What do you call a country that has grown 4.6 percent—in total—since it joined the euro 16 years ago? Well, probably the one most likely to leave the common currency. Or Italy, for short.
It's hard to say what went wrong with Italy, because nothing ever went right. It grew 4 percent its first year or so in the euro, but almost not at all in the 15 years since. Now, that's not to say that it's been flat the whole time. It hasn't. It got as much as 14 percent bigger as it was when it joined the euro, before the 2008 recession and 2011 double-dip erased most of that progress. But unlike, say, Greece, there was never much of a boom. There has only been a bust. The result, though, has been the same. As you can see below, Greece and Italy have both grown a meager 4.6 percent the past 16 years, although they took drastically different paths to get there.
Part of it is that Italy, as the IMF points out, has real structural problems. It's hard to start a business, hard to expand one, and hard to fire people, which makes employers wary about hiring them in the first place. That's led to a small business dystopia, where nobody can achieve the kind of economies of scale that would make them more productive. But, at the same time, Italy had these problems even before it had the euro, and it still managed to grow back then. So part of the problem is the euro itself. It's too expensive for Italian exporters, and too restrictive for the government that's had to cut its budget even more than it otherwise would have.
This doesn't make Italy unique—the euro has hurt even the best-run countries—but what does is that Italy's populists have noticed. Why is that? Well, more than anything else, the common currency has given Europe a severe case of cognitive dissonance. People hate austerity, but they love the euro even more—they have an emotional attachment to everything it stands for. The problem, though, is that the euro is the reason they have to slash their budgets so much in the first place (at least as long as the European Central Bank will force their banks shut if they don't). So anti-austerity parties have felt like they have to promise the impossible if they want any hope of gaining power: that they can end the budget cuts without ending the country's euro membership. But as Greece's Syriza party found out, that strategy, if you want to call it one, only gives your people unrealistic expectations and Europe no reason to help you out. The other countries, after all, don't want to reward what, in their view, is bad budgetary behavior, if not blackmail. And so Greece was all but given an ultimatum: either leave the euro or do even more austerity than it was originally told to do. It chose austerity.
The lesson was clear. Don't elect anti-austerity parties, or things will get even worse for you. But, in Italy at least, the anti-austerity parties have learned the opposite lesson. Don't rule out leaving the euro, or things will never get better for you. Beppe Grillo, the comedian-turned-politician at the head of Italy's second-most popular party, the Five Star Movement, has gone from being a vague euroskeptic to an outspoken one.
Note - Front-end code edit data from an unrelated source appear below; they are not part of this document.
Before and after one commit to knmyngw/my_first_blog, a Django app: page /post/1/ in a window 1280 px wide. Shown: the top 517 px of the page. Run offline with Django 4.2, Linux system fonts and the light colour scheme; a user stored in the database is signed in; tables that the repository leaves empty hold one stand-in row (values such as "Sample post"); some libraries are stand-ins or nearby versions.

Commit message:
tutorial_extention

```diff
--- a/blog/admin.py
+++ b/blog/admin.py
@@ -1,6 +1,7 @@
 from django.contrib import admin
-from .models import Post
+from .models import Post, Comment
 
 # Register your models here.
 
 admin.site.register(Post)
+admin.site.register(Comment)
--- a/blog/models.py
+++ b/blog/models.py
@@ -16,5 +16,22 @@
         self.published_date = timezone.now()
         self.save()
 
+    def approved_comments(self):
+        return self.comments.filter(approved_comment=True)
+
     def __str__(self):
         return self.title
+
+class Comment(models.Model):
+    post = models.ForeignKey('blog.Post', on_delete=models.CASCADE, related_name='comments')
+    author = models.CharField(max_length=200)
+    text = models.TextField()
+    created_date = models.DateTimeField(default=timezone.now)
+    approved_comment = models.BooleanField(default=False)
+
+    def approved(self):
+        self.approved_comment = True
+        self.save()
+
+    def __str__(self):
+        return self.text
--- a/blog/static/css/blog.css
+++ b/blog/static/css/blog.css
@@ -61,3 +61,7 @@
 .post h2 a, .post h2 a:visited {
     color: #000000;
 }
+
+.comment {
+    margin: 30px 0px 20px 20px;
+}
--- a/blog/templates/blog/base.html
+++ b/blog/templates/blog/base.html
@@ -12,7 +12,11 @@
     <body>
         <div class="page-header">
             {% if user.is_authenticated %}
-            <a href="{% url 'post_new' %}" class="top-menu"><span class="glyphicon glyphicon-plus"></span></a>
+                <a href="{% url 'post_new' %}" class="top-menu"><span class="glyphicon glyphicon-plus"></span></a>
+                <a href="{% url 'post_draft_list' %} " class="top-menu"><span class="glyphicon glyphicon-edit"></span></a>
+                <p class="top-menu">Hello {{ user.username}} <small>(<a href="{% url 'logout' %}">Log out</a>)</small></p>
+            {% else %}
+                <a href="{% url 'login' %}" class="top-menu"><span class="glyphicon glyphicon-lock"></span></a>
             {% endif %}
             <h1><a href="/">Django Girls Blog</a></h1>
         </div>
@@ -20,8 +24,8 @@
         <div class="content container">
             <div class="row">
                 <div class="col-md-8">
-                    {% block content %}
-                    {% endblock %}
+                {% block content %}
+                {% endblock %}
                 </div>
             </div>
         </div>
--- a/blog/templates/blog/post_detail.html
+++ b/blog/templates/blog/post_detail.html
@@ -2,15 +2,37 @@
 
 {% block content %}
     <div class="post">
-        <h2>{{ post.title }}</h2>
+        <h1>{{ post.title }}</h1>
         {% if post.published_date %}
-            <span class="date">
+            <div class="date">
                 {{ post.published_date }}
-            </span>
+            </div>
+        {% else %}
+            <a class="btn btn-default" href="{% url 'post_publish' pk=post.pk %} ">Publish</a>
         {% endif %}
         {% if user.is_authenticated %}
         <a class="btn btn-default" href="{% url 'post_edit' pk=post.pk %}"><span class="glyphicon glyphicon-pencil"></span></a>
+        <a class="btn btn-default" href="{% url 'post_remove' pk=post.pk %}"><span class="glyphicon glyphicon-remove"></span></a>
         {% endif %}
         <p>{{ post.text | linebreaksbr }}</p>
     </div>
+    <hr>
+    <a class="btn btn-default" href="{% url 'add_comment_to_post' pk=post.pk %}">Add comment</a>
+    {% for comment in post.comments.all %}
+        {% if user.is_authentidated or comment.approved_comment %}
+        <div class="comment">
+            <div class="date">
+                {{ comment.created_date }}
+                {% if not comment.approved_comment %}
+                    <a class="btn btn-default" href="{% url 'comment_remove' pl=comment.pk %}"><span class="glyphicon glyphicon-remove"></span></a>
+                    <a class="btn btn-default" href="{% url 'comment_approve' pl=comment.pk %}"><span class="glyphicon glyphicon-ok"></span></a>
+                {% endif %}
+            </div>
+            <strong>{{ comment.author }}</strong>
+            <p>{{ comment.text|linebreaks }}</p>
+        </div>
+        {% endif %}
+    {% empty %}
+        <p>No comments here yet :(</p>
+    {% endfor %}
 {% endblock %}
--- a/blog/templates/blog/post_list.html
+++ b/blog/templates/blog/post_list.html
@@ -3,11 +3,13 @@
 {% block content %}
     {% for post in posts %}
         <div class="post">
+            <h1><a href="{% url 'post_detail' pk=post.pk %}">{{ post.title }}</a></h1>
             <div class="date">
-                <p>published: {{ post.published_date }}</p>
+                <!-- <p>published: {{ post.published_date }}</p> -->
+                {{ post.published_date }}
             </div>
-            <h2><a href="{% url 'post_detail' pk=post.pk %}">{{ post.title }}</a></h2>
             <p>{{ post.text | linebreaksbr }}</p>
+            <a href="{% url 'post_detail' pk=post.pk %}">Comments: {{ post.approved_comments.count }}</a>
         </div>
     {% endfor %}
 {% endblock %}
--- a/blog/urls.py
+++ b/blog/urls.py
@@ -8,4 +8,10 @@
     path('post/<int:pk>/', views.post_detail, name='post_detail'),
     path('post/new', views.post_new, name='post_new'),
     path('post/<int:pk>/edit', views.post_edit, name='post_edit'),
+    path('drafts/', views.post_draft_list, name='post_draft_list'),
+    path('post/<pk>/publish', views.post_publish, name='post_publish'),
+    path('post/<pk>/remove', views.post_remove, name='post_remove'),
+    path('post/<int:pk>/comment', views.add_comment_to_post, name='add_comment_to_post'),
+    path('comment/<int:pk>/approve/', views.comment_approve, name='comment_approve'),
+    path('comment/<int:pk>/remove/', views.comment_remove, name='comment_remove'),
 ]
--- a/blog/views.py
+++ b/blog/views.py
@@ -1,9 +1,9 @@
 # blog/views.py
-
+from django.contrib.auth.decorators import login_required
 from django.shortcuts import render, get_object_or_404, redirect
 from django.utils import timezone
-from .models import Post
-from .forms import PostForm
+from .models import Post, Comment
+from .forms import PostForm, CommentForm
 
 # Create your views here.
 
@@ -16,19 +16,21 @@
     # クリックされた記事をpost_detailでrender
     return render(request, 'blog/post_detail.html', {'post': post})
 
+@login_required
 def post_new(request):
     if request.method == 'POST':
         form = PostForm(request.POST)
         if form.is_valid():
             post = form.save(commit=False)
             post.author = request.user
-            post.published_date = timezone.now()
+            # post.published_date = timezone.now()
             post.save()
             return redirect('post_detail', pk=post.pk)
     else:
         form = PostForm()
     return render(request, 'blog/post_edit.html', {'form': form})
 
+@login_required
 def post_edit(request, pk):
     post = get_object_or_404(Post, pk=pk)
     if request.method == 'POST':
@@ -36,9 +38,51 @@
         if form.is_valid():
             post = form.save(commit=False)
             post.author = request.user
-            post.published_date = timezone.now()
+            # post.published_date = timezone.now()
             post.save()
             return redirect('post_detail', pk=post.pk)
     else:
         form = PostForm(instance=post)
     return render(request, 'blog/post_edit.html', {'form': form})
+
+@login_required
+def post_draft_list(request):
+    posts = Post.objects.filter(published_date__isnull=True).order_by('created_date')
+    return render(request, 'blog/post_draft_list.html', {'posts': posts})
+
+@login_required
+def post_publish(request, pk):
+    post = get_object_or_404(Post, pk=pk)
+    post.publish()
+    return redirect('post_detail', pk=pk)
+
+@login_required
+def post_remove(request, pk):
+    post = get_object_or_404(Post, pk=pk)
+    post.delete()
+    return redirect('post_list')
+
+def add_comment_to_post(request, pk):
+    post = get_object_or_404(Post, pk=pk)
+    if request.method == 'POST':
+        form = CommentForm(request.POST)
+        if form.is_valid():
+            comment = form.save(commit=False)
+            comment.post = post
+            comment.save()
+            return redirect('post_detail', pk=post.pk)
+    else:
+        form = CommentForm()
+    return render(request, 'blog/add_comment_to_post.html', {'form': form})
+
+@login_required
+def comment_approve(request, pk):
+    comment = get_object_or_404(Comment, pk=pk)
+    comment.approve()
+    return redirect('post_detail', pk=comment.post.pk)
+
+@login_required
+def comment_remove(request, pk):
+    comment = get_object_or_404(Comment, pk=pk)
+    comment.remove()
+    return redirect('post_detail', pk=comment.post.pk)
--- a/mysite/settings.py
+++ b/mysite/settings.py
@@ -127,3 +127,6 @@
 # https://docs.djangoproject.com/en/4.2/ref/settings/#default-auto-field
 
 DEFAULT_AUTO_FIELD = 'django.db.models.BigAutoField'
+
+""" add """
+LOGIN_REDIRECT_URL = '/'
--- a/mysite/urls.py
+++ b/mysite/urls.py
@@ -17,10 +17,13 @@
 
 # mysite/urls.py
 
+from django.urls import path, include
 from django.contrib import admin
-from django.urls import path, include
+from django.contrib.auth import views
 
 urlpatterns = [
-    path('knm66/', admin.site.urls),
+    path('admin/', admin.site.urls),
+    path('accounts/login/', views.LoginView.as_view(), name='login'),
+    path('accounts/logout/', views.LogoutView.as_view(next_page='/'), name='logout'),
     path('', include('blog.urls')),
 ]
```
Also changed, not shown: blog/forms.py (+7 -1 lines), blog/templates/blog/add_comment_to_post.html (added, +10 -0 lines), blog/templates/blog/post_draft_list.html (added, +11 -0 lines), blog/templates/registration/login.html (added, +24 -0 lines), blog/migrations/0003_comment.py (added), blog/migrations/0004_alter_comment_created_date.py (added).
He wrote that Greek Prime Minister Alexis Tsispras' "refusal to exit the euro was his death sentence" and that Italy should use its debt "as an advantage that allows us to be on the offensive in any future negotiations." It's the old saying: if you owe the bank 100 euros, that's your problem, but if you owe the bank 2 trillion euros, that's their problem.
As far as problems go, that's a pretty big one. It wouldn't be quite so large, though, if Italy would actually start growing again. More income would mean less of a debt burden, and, in turn, less need for austerity. But it's just hard to see how that would happen. Italy's government still has to cut its budget, and its companies still have to cut their costs to become more competitive, both of which will hurt growth in the short-term. And, in the meantime, Italy's anti-austerity party is the only one in Europe willing to point out that the emperor has no growth.
People might notice that it's true.